The Bucha massacre that saw the mass and summary executions of Ukrainian civilians last April was one of the worst human rights violations recorded during the 3-month-old war. Russian forces had been accused of torture by tying the hands of victims to their backs and blindfolding them before being shot in the back of the head. Just a few days ago, a Russian soldier who was deployed to Bucha was tracked down and identified. How do we know he served in Bucha? He spray-painted his Instagram username on the walls of a home in Bucha.

Not that we know anything about crime and how to commit it, but we’re pretty sure that writing your personal information on a large wall while committing war crimes is not the best move to make, especially when your country denies any participation in these killings.

A Russian soldier named Kirill Kryuchkov, allegedly from the 234th Air Assault Regiment of the 76th Air Assault Division (paratrooper division), thought it was a good idea to spray-paint his social media information on a wall while he was on duty in Bucha. Reuters reported a potential username written on the walls of a house, “Wolf_68,” was seen when the killings were happening in the city.
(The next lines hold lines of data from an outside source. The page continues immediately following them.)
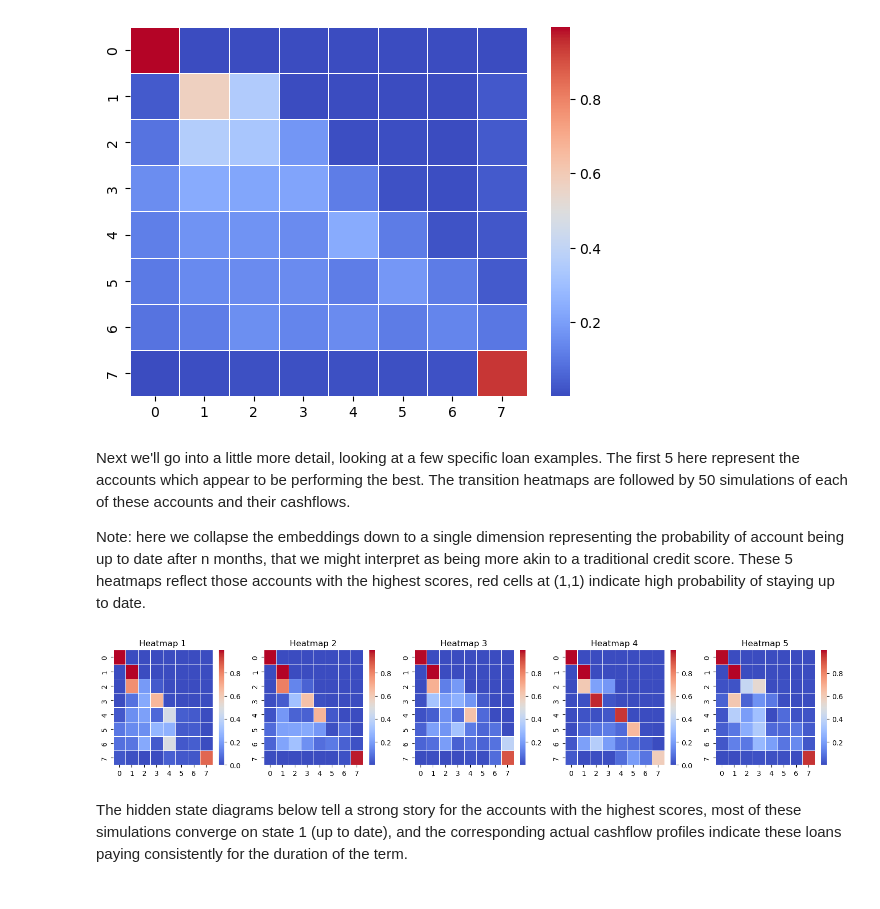
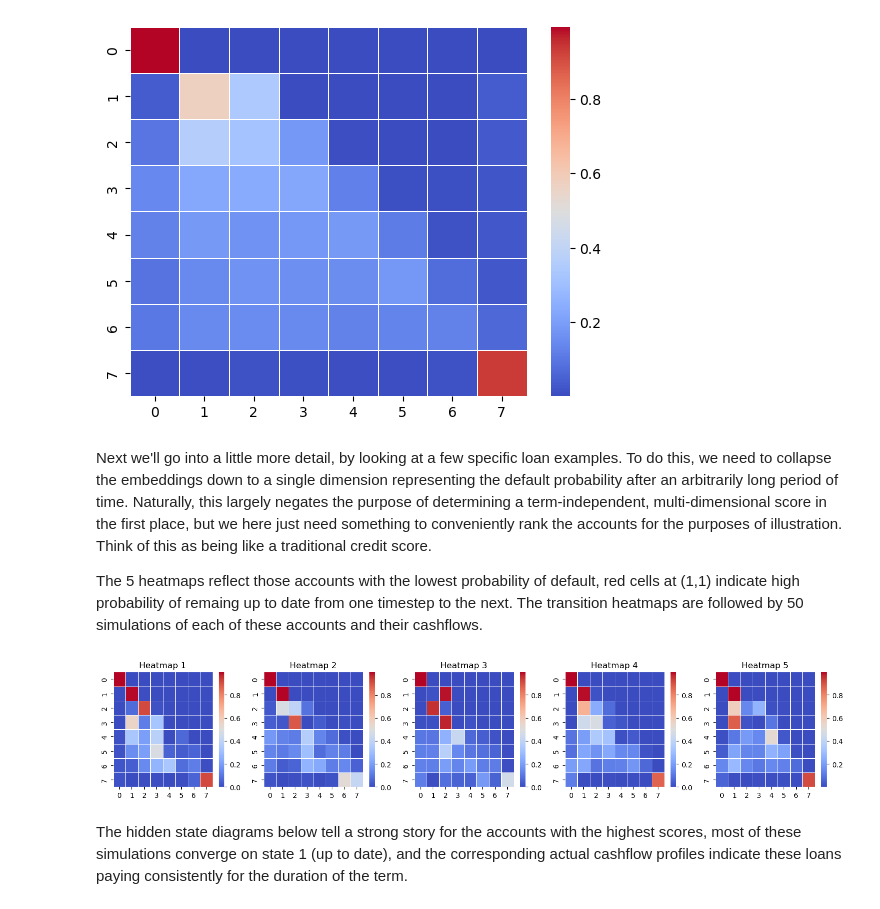
Before and after one commit to warner121/monteloanco, a Jupyter notebook: model.ipynb, the cells around one changed output. Cells and saved outputs as stored; diff of their text form; code cells hidden in the pictures.

```diff
--- a/model.ipynb
+++ b/model.ipynb
@@ -129,7 +129,7 @@ We take a subset of the 2+ million accounts available here for speed.
 # %%
 device = 'cuda:0'
 # %%
-dataset = Dataset(df_train[df_train.cancelled==False].sample(384 * 32))
+dataset = Dataset(df_train[df_train.cancelled==False].sample(frac=0.005))
 # %% [markdown]
 With the dataset batches defined it's time to run the optimisation process, and tune the parameters. The loss here is the difference between the anticipated payment and that that was made, for every account, up to and including each timestep in the sequence.
 # %%
@@ -199,9 +199,9 @@ sns.heatmap(tmat_mean.detach().to('cpu').numpy(), linewidth=0.5, cmap='coolwarm'
 <Axes: >
 [figure]
 # %% [markdown]
-Next we'll go into a little more detail, looking at a few specific loan examples. The first 5 here represent the accounts which appear to be performing the best. The transition heatmaps are followed by 50 simulations of each of these accounts and their cashflows.
+Next we'll go into a little more detail, by looking at a few specific loan examples. To do this, we need to collapse the embeddings down to a single dimension representing the default probability after an arbitrarily long period of time. Naturally, this largely negates the purpose of determining a term-independent, multi-dimensional score in the first place, but we here just need something to conveniently rank the accounts for the purposes of illustration. Think of this as being like a traditional credit score.
 
-Note: here we collapse the embeddings down to a single dimension representing the probability of account being up to date after n months, that we might interpret as being more akin to a traditional credit score. These 5 heatmaps reflect those accounts with the highest scores, red cells at (1,1) indicate high probability of staying up to date.
+The 5 heatmaps reflect those accounts with the lowest probability of default, red cells at (1,1) indicate high probability of remaing up to date from one timestep to the next. The transition heatmaps are followed by 50 simulations of each of these accounts and their cashflows.
 # %%
 def tmat_to_score(tmat):
     '''
@@ -212,18 +212,18 @@ def tmat_to_score(tmat):
     for _ in range(100): score = torch.matmul(score, tmat)
     return score
 
-scores = torch.vmap(tmat_to_score)(tmat)[(torch.arange(len(tmat)), 1)]
+scores = torch.vmap(tmat_to_score)(tmat)[(torch.arange(len(tmat)), 7)]
 # %%
-max_embeddings, max_indices = torch.topk(scores, 5, largest=True)
+max_embeddings, max_indices = torch.topk(scores, 5, largest=False)
 
 fig, axes = plt.subplots(1, 5, figsize=(15, 3))
 for i, ax in enumerate(axes):
     sns.heatmap(tmat[max_indices[i]].detach().to('cpu').numpy(), ax=ax, linewidth=0.5, cmap='coolwarm')
     ax.set_title(f"Heatmap {i+1}")
 plt.tight_layout()
 plt.show()
 # %% [output]
-[figure, old version]
+[figure, new version]
 # %% [markdown]
 The hidden state diagrams below tell a strong story for the accounts with the highest scores, most of these simulations converge on state 1 (up to date), and the corresponding actual cashflow profiles indicate these loans paying consistently for the duration of the term.
 # %%
```
Also changed, not shown: parts of 17 cells of this notebook, 1 other file.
They then tracked this back to Kryuchkov through searches on social media platforms. The Instagram account contained various photos and videos of his fellow soldiers drinking and smoking at an unidentified bar. They were determined to be from the 76th Air Assault Division due to the letter “V” found on their patch and reports from people on the ground as journalists interviewed 90 residents and reviewed videos, photographs, and documents.

Russian soldier Kirill Kryuchkov (Aric Toler). Source:
Russian soldier Kirill Kryuchkov (Aric Toler/Twitter)

Apparently, the number “68” is only given to the Tambov region of Southern Moscow, which helped journalists pinpoint the location. To further strengthen the evidence against the Russian soldier, Reuters found two people who knew Kryuchkov. Upon further searches on the Russian social media site VKontakte, Reuters found a friend of Kryuchkov named Vitaly Shcherbakov. Their team found multiple photos of them wearing their military uniforms. He did not want to comment on his friendship with Kryuchkov. However, he did throw a derogatory insult toward the Ukrainians, saying, “F*ck the Ukies.”

While no actual kill was determined to be linked to Kryuchkov, it does not bring any doubt that his name will be tied to the atrocities committed in Bucha. Multiple independent media outlets have analyzed satellite images and have proven that it was the Russians who were responsible for the brutal murders. During the last week of April, 600 bodies were found in mass graves in Bucha. However, this number may be far larger. This only leads to one conclusion: The Russians had conducted a widespread, citywide shooting spree in Bucha. Of all the streets in Bucha where killings had been done, the most reported were those committed in Yablonska Street, where a number of bodies were found decaying for the entirety of the street. Another place in Bucha, Vokzalna, had also been the subject of massive killings.

During the time of the investigations, it was also found that Russian opposition leader Alexei Navalny’s second cousin Ilya Navalny was killed in Bucha. His body was found in one of the mass graves. This also shows the familial connections between Ukraine and Russia, which SOFREP pointed out earlier to be one of the factors why Russians were hesitant to kill Ukrainians. However, in this case, familial connections do not seem to be playing a huge factor.

Further eyewitness accounts of the atrocities committed in Yablonska St. dig a deeper hole for the Russians. Around 90 residents were said to be taken from a building at 144 Yablonska St. All of those taken were men of military age. They were then killed as some were volunteers of the Territorial Defense Force. This was done in order to cut down the numbers of the Ukrainian forces, but this has only seemed to motivate them further to fight.

Chechen Forces Killing Russian Soldiers in Bucha

Six days ago, we reported on the Chechen “Kadyrovtsky” unit, which was operating in Bucha with the Russian forces. SOFREP wrote about these Chechen fights slaughtering wounded Russian troops in a surprising turn of events. Eyewitness accounts claim that the group had been executing these Russian troops, who were heavily wounded. These Chechens were also partly responsible for the mass killings in Bucha.

We recently found out that the Vityaz, an elite security force that is part of the Rosgvardiya, was also in Bucha at the same time as the Chechen. Apparently, the Vitayaz was deployed against the Chechen hostage-taking in 2002 at Moscow’s Nord Ost Theater. The Russians smoked them out of the theater with gas and took the lives of 100 people in the process.

This can be the reason why the Chechen had killed wounded Russian soldiers, possibly as retaliation for the Russian’s actions in the past. But of course, the far larger reason is possibly also frustration from the lack of significant achievements during the first portion of the invasion and deeply rooted anger for the Russians due to the first and second Chechen wars.

The Bucha Massacre will forever be remembered in Ukraine’s history as one of the bloodiest widescale murders of civilians by the Russian forces, should they be deemed guilty in a court of law. Regardless, the media continues to monitor the situation over in Donbas, where the majority of the fighting had been taking place amid slow pushes by the Russians.